(Data excerpts)
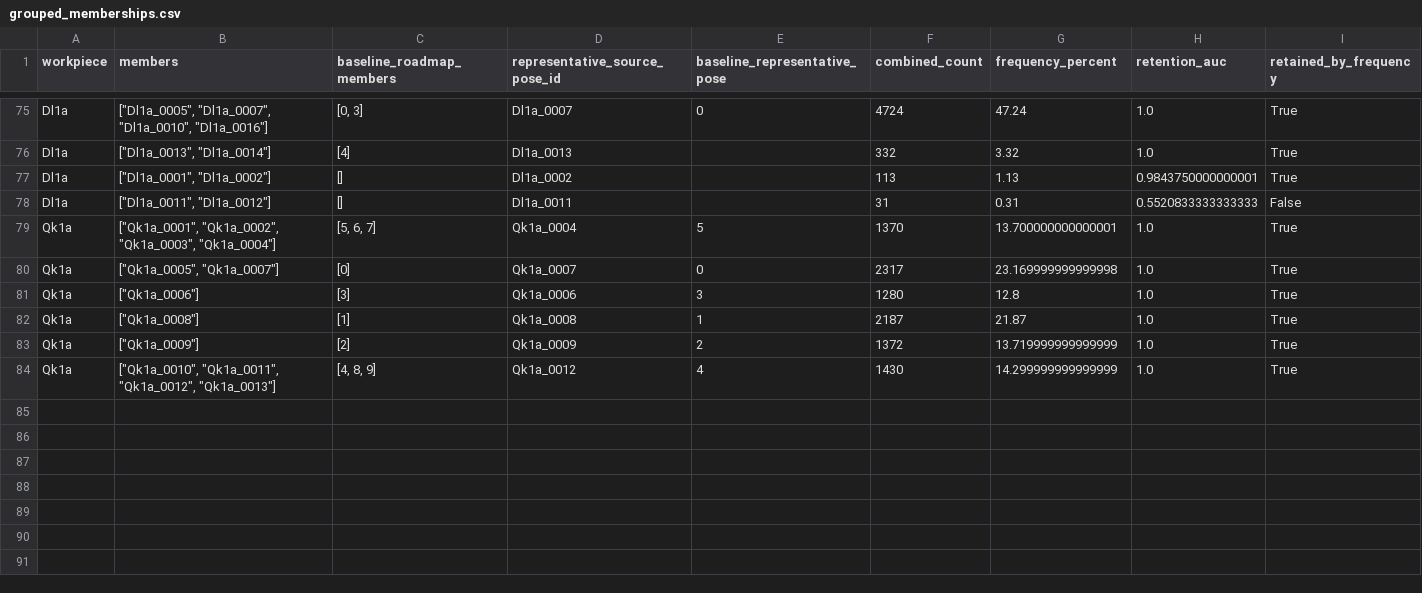
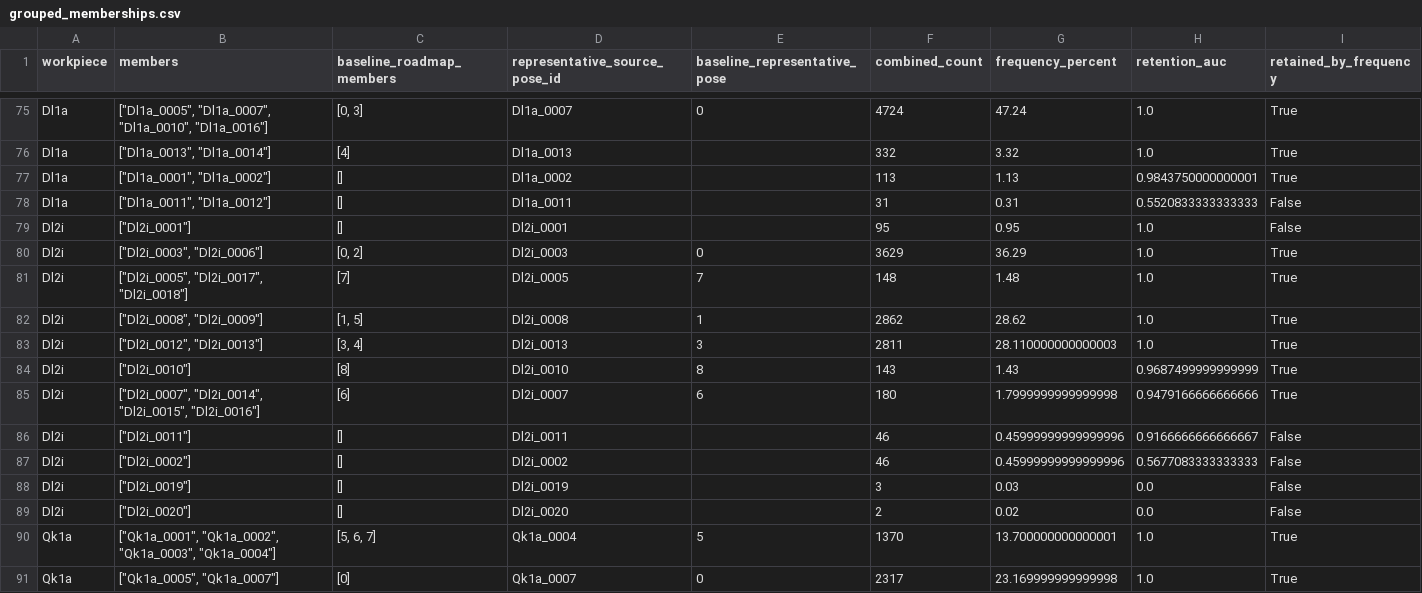
Before and after one commit to match-BiBaZu/BiBaZu_StableComponentenRoadmaps, a CSV file: grouped_memberships.csv, drawn as a sheet; only a part is shown, gaps mark what is left out; the shorter side is filled out with more unchanged rows; the diff names each change by its address in the sheet, - before the commit and + after, or states it on an @@ line.

Commit message:
Publish grouped Dl2i: 10000 audited drops

```diff
--- a/grouped_memberships.csv
+++ b/grouped_memberships.csv
+row 79: Dl2i | ["Dl2i_0001"] | [] | Dl2i_0001 |  | 95 | 0.95 | 1.0 | False
+row 80: Dl2i | ["Dl2i_0003", "Dl2i_0006"] | [0, 2] | Dl2i_0003 | 0 | 3629 | 36.29 | 1.0 | True
+row 81: Dl2i | ["Dl2i_0005", "Dl2i_0017", "Dl2i_0018"] | [7] | Dl2i_0005 | 7 | 148 | 1.48 | 1.0 | True
+row 82: Dl2i | ["Dl2i_0008", "Dl2i_0009"] | [1, 5] | Dl2i_0008 | 1 | 2862 | 28.62 | 1.0 | True
+row 83: Dl2i | ["Dl2i_0012", "Dl2i_0013"] | [3, 4] | Dl2i_0013 | 3 | 2811 | 28.110000000000003 | 1.0 | True
+row 84: Dl2i | ["Dl2i_0010"] | [8] | Dl2i_0010 | 8 | 143 | 1.43 | 0.9687499999999999 | True
+row 85: Dl2i | ["Dl2i_0007", "Dl2i_0014", "Dl2i_0015", "Dl2i_0016"] | [6] | Dl2i_0007 | 6 | 180 | 1.7999999999999998 | 0.9479166666666666 | True
+row 86: Dl2i | ["Dl2i_0011"] | [] | Dl2i_0011 |  | 46 | 0.45999999999999996 | 0.9166666666666667 | False
+row 87: Dl2i | ["Dl2i_0002"] | [] | Dl2i_0002 |  | 46 | 0.45999999999999996 | 0.5677083333333333 | False
+row 88: Dl2i | ["Dl2i_0019"] | [] | Dl2i_0019 |  | 3 | 0.03 | 0.0 | False
+row 89: Dl2i | ["Dl2i_0020"] | [] | Dl2i_0020 |  | 2 | 0.02 | 0.0 | False
```
Also changed, not shown: 35 other files.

### TASK
Every entry above needs to be retyped exactly; drop the pictures.

### RESULT
Before and after one commit to match-BiBaZu/BiBaZu_StableComponentenRoadmaps, a CSV file: grouped_memberships.csv, drawn as a sheet; only a part is shown, gaps mark what is left out; the shorter side is filled out with more unchanged rows; the diff names each change by its address in the sheet, - before the commit and + after, or states it on an @@ line.

Commit message:
Publish grouped Dl2i: 10000 audited drops

```diff
--- a/grouped_memberships.csv
+++ b/grouped_memberships.csv
+row 79: Dl2i | ["Dl2i_0001"] | [] | Dl2i_0001 |  | 95 | 0.95 | 1.0 | False
+row 80: Dl2i | ["Dl2i_0003", "Dl2i_0006"] | [0, 2] | Dl2i_0003 | 0 | 3629 | 36.29 | 1.0 | True
+row 81: Dl2i | ["Dl2i_0005", "Dl2i_0017", "Dl2i_0018"] | [7] | Dl2i_0005 | 7 | 148 | 1.48 | 1.0 | True
+row 82: Dl2i | ["Dl2i_0008", "Dl2i_0009"] | [1, 5] | Dl2i_0008 | 1 | 2862 | 28.62 | 1.0 | True
+row 83: Dl2i | ["Dl2i_0012", "Dl2i_0013"] | [3, 4] | Dl2i_0013 | 3 | 2811 | 28.110000000000003 | 1.0 | True
+row 84: Dl2i | ["Dl2i_0010"] | [8] | Dl2i_0010 | 8 | 143 | 1.43 | 0.9687499999999999 | True
+row 85: Dl2i | ["Dl2i_0007", "Dl2i_0014", "Dl2i_0015", "Dl2i_0016"] | [6] | Dl2i_0007 | 6 | 180 | 1.7999999999999998 | 0.9479166666666666 | True
+row 86: Dl2i | ["Dl2i_0011"] | [] | Dl2i_0011 |  | 46 | 0.45999999999999996 | 0.9166666666666667 | False
+row 87: Dl2i | ["Dl2i_0002"] | [] | Dl2i_0002 |  | 46 | 0.45999999999999996 | 0.5677083333333333 | False
+row 88: Dl2i | ["Dl2i_0019"] | [] | Dl2i_0019 |  | 3 | 0.03 | 0.0 | False
+row 89: Dl2i | ["Dl2i_0020"] | [] | Dl2i_0020 |  | 2 | 0.02 | 0.0 | False
```
Also changed, not shown: 35 other files.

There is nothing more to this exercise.